On March 1, 2021, the new Divorce Act “the Act” came into effect in Canada, instituting numerous changes to various aspects of the federal divorce and family law regime. While for many family law participants, the most notable of these changes has been the shift in terminology from “custody” and “access” to “decision-making” and “parenting-time”, another major change under the new legislation relates to relocation; specifically, the imposition of notice requirements, and the “best interests of the child” burden placed upon the party seeking to relocate.
Under section 16 of the new Act, where parties share parenting-time and/or decisionmaking authority over a child (whether pursuant to an Order or Agreement)1, and where one party is seeking to relocate with or without the child2, the relocating party must provide formal Notice to the other party(ies) within 60 days of the proposed move.3 The Notice must provide the other party(ies) with details regarding the proposed address, contact information, and the suggested modifications to parenting-schedule(s) to facilitate continued parenting-time.
Upon receipt of the Notice, the recipient party has 30 days to formally object to the relocation. An objection is submitted by filling out the appropriate objection form, or by commencing a family court Application. If no objection is made within the 30-day period, and if there are no court Orders barring the move, the relocating party will be permitted to move on the date stipulated in the Notice.

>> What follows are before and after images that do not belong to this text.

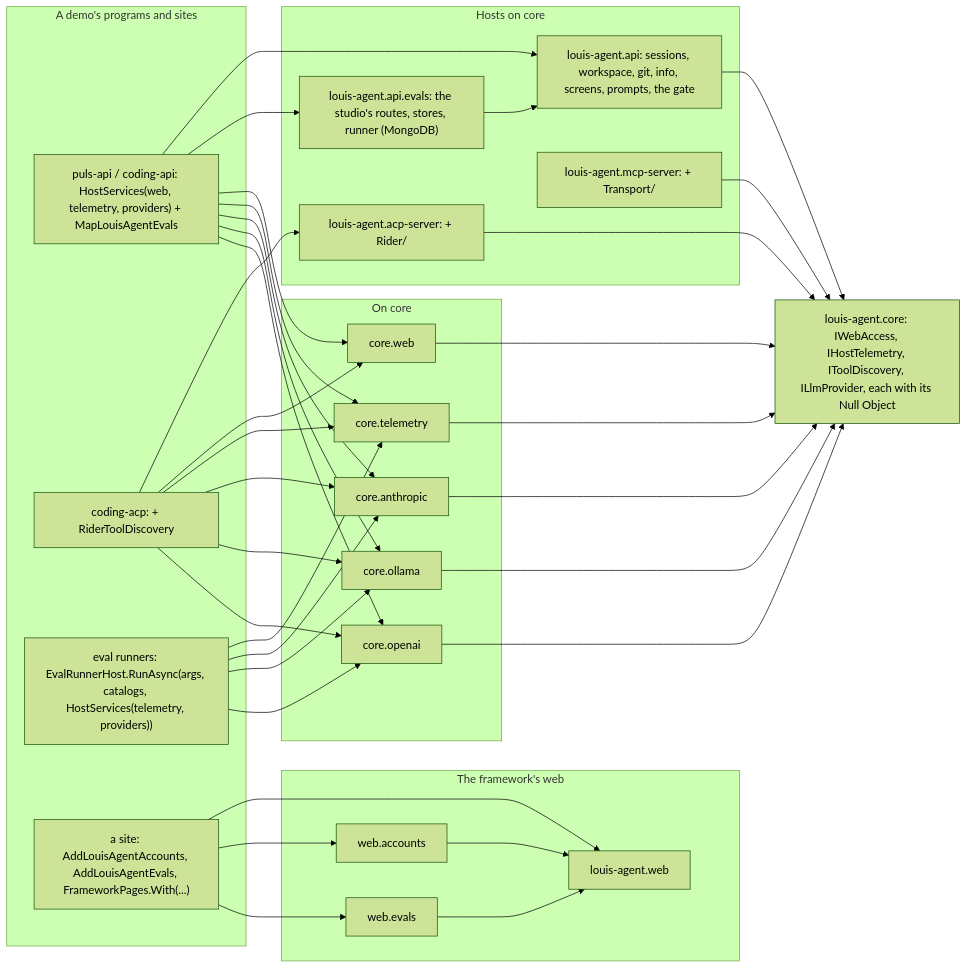
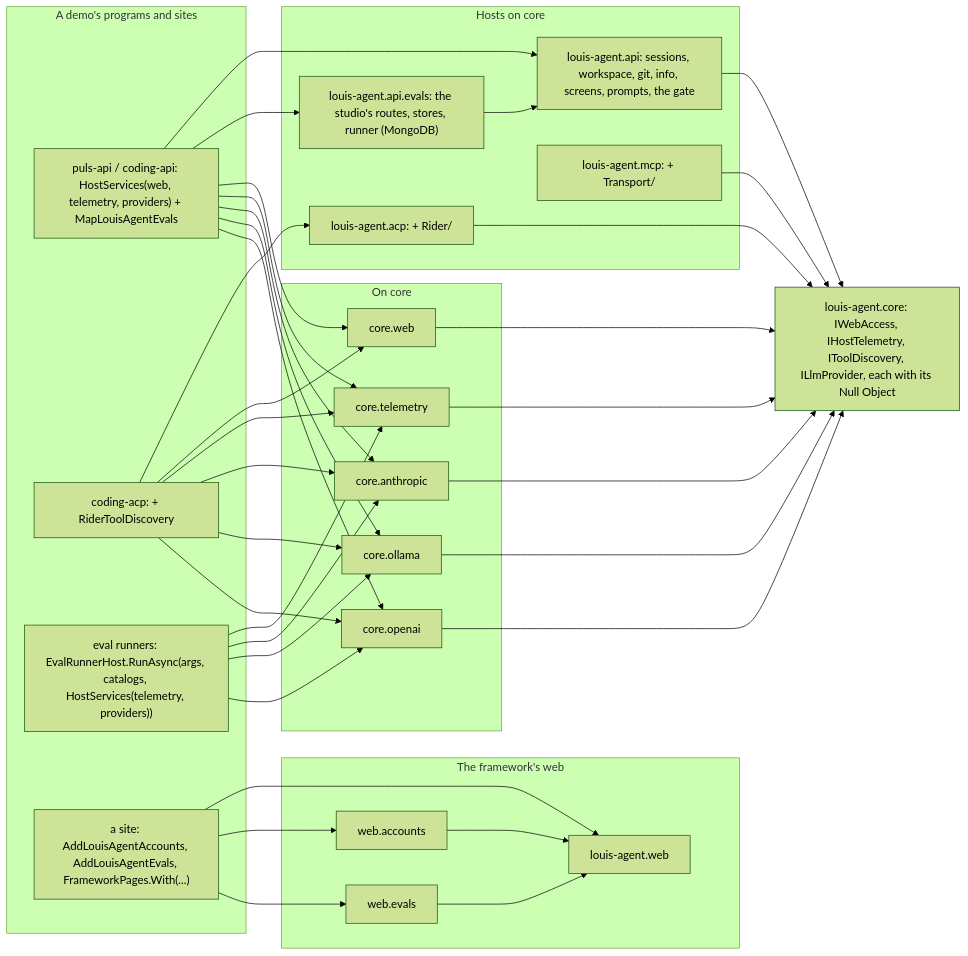
Before and after one commit to bosbevk/louis-agent: the second of 3 diagrams in src/docs/plans/CL57-what-a-project-holds.md, drawn with Mermaid (forest theme). The commit also changed other lines of this file and 136 other files, not shown here.

````diff
--- a/src/docs/plans/CL57-what-a-project-holds.md
+++ b/src/docs/plans/CL57-what-a-project-holds.md
@@ -137,30 +137,30 @@
 ```mermaid
 flowchart LR
     subgraph programs["A demo's programs and sites"]
         api["puls-api / coding-api: HostServices(web, telemetry, providers) + MapLouisAgentEvals"]
         acp["coding-acp: + RiderToolDiscovery"]
         runner["eval runners: EvalRunnerHost.RunAsync(args, catalogs, HostServices(telemetry, providers))"]
         site["a site: AddLouisAgentAccounts, AddLouisAgentEvals, FrameworkPages.With(...)"]
     end
     subgraph oncore["On core"]
         web["core.web"]; tel["core.telemetry"]; anth["core.anthropic"]; oll["core.ollama"]; oai["core.openai"]
     end
     core["louis-agent.core: IWebAccess, IHostTelemetry, IToolDiscovery, ILlmProvider, each with its Null Object"]
     subgraph hosts["Hosts on core"]
         apilib["louis-agent.api: sessions, workspace, git, info, screens, prompts, the gate"]
         apievals["louis-agent.api.evals: the studio's routes, stores, runner (MongoDB)"]
-        acplib["louis-agent.acp-server: + Rider/"]
-        mcplib["louis-agent.mcp-server: + Transport/"]
+        acplib["louis-agent.acp: + Rider/"]
+        mcplib["louis-agent.mcp: + Transport/"]
     end
     subgraph webs["The framework's web"]
         weblib["louis-agent.web"]; webacc["web.accounts"]; webevals["web.evals"]
     end
     api --> apilib & apievals & web & tel & anth & oll & oai
     acp --> acplib & web & tel & anth & oll & oai
     runner --> tel & anth & oll & oai
     site --> weblib & webacc & webevals
     apievals --> apilib
     web & tel & anth & oll & oai --> core
     apilib & acplib & mcplib --> core
     webacc & webevals --> weblib
 ```
````
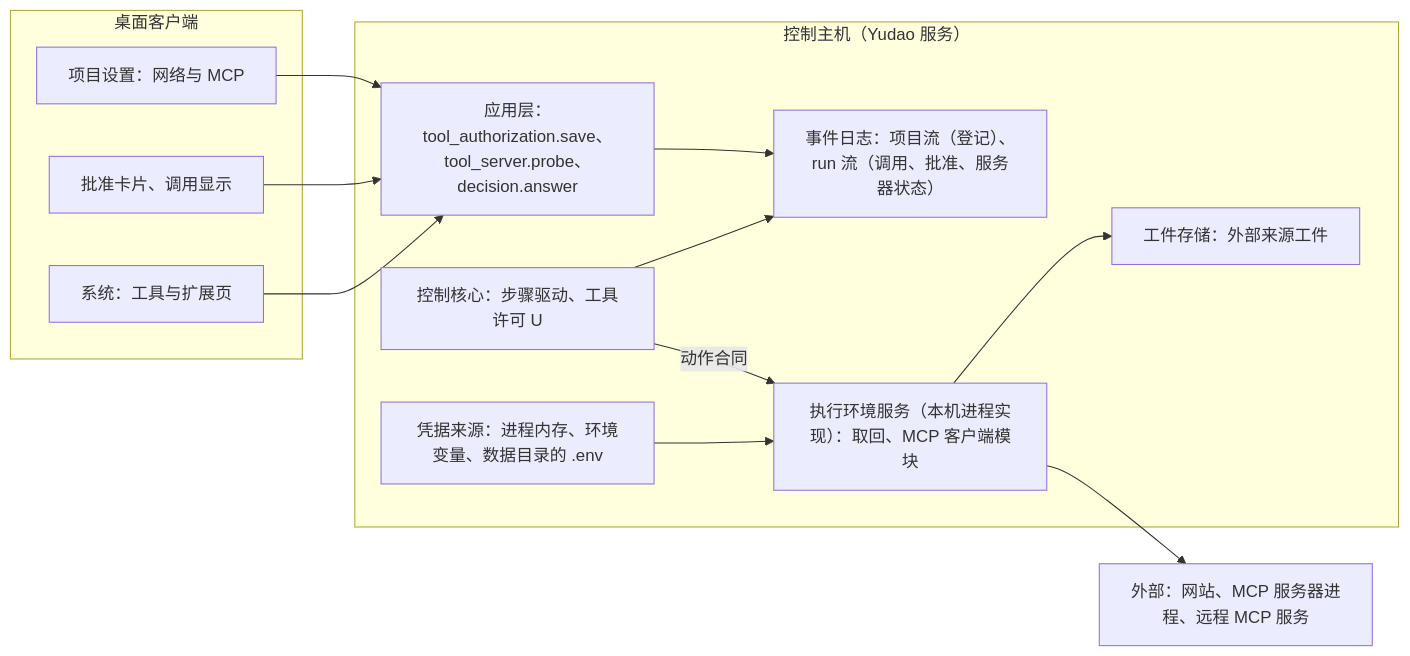
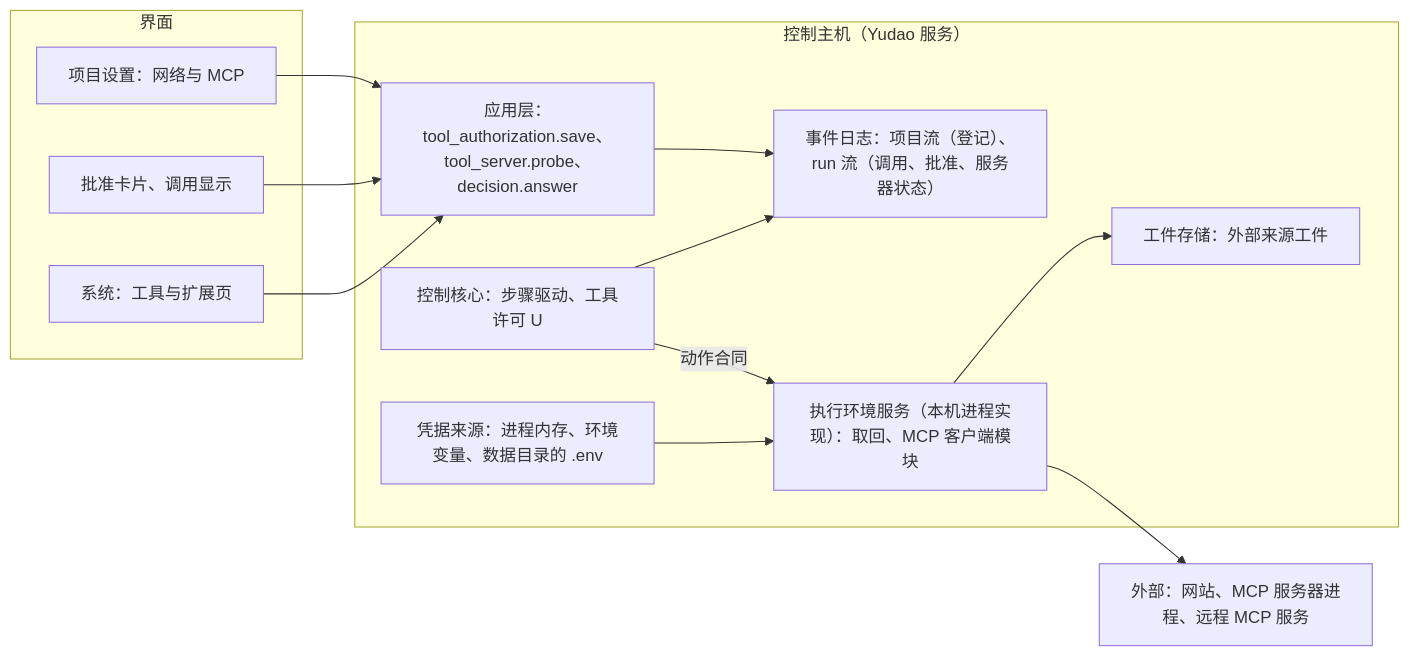
The first of 2 diagrams in docs/design/network-and-mcp.md (bender2333/yudao), drawn with Mermaid before and after one commit. The commit also changed other lines of this file and 31 other files, not shown here.

````diff
--- a/docs/design/network-and-mcp.md
+++ b/docs/design/network-and-mcp.md
@@ -35,26 +35,26 @@
 ```mermaid
 flowchart LR
-  subgraph Client["桌面客户端"]
+  subgraph Client["界面"]
     Set["项目设置：网络与 MCP"]
     Card["批准卡片、调用显示"]
     Page["系统：工具与扩展页"]
   end
   subgraph Host["控制主机（Yudao 服务）"]
     App["应用层：tool_authorization.save、tool_server.probe、decision.answer"]
     Log["事件日志：项目流（登记）、run 流（调用、批准、服务器状态）"]
     Core["控制核心：步骤驱动、工具许可 U"]
     Exec["执行环境服务（本机进程实现）：取回、MCP 客户端模块"]
     Art["工件存储：外部来源工件"]
     Cred["凭据来源：进程内存、环境变量、数据目录的 .env"]
   end
   Ext["外部：网站、MCP 服务器进程、远程 MCP 服务"]
   Set --> App
   Card --> App
   Page --> App
   App --> Log
   Core --> Log
   Core -->|"动作合同"| Exec
   Exec --> Ext
   Exec --> Art
   Cred --> Exec
 ```
````
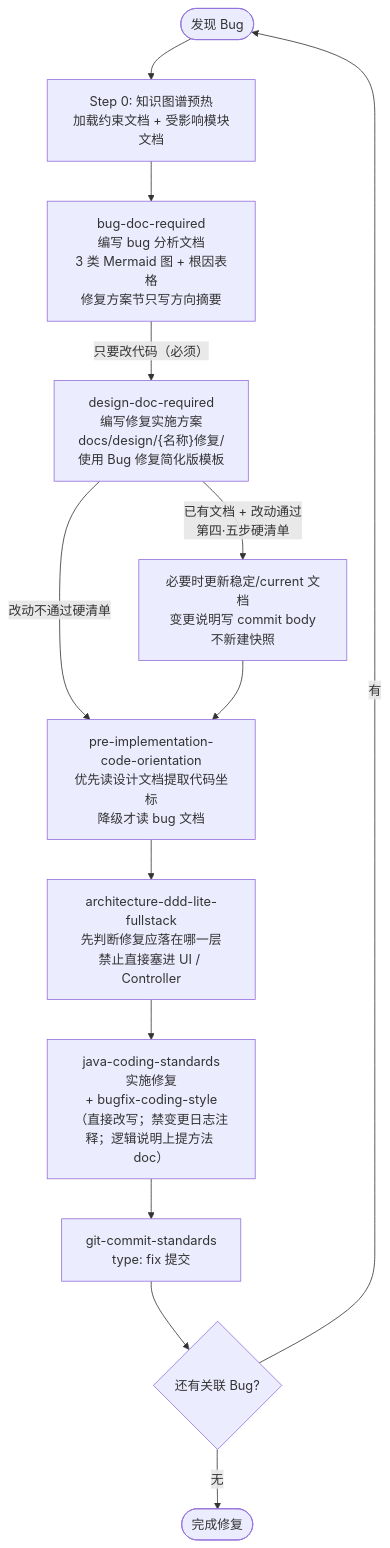
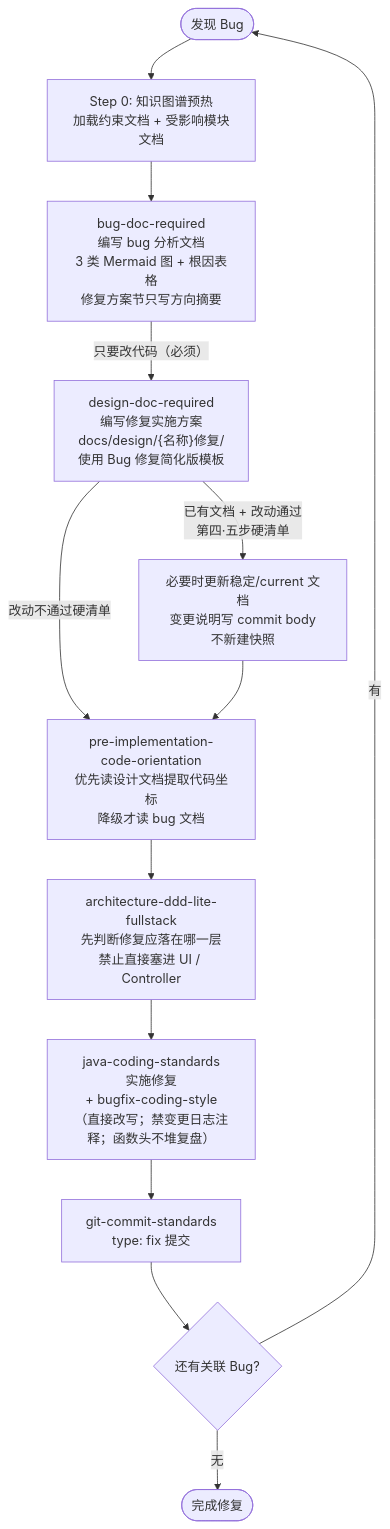
The third of 5 diagrams in docs/skill-flow.md (exception-coder/team-standards), drawn with Mermaid before and after one commit. The commit also changed other lines of this file and 8 other files, not shown here.

````diff
--- a/docs/skill-flow.md
+++ b/docs/skill-flow.md
@@ -159,15 +160,15 @@
 ```mermaid
 flowchart TD
     BUG(["发现 Bug"]) --> CTX["Step 0: 知识图谱预热\n加载约束文档 + 受影响模块文档"]
     CTX --> BUGDOC["bug-doc-required\n编写 bug 分析文档\n3 类 Mermaid 图 + 根因表格\n修复方案节只写方向摘要"]
     BUGDOC -- "只要改代码（必须）" --> DDR["design-doc-required\n编写修复实施方案\ndocs/design/{名称}修复/\n使用 Bug 修复简化版模板"]
     DDR -- "已有文档 + 改动通过\n第四·五步硬清单" --> LIGHT["必要时更新稳定/current 文档\n变更说明写 commit body\n不新建快照"]
     DDR -- "改动不通过硬清单" --> ORIENT["pre-implementation-code-orientation\n优先读设计文档提取代码坐标\n降级才读 bug 文档"]
     LIGHT --> ORIENT
     ORIENT --> ARCH["architecture-ddd-lite-fullstack\n先判断修复应落在哪一层\n禁止直接塞进 UI / Controller"]
-    ARCH --> CODE["java-coding-standards\n实施修复\n+ bugfix-coding-style\n（直接改写；禁变更日志注释；逻辑说明上提方法 doc）"]
+    ARCH --> CODE["java-coding-standards\n实施修复\n+ bugfix-coding-style\n（直接改写；禁变更日志注释；函数头不堆复盘）"]
     CODE --> COMMIT["git-commit-standards\n type: fix  提交"]
     COMMIT --> MORE{"还有关联 Bug?"}
     MORE -- "有" --> BUG
     MORE -- "无" --> DONE(["完成修复"])
 ```
````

Where a recipient party properly objects to the relocation, the parent seeking to relocate with the child bears the burden of proving that the relocation would be in the best interests of the child. In determining the “best interests of the child”, the Court will consider the list of factors set out at ss. 16 and 16.92(1) of the Act, which includes but is not limited to: the reasons for the relocation, the impact upon the child(ren), and the amount of time spent by each party with the child. Should the Court ultimately determine that the test has not been met, the relocation will not be permitted.
While the Court retains discretion to decide in favour or against a proposed relocation, it is preferable that parties come to an out of court agreement regarding the relocation. In fact, the new Act is geared at minimizing litigation, and highly encourages parties to attempt extrajudicial settlement whenever possible.
If you or someone you know is seeking or responding to a relocation, it is highly recommended that they consult with a family lawyer who can assist them with properly navigating the relocation process.
1 Parties can include parents, grandparents and/or other individuals subject to a Contact Order
2 Notice must be provided even where the party relocating is not bringing the child, as their relocation impacts the
child’s relationship with that individual
3 There are limited circumstances in which the Court may modify the notice requirements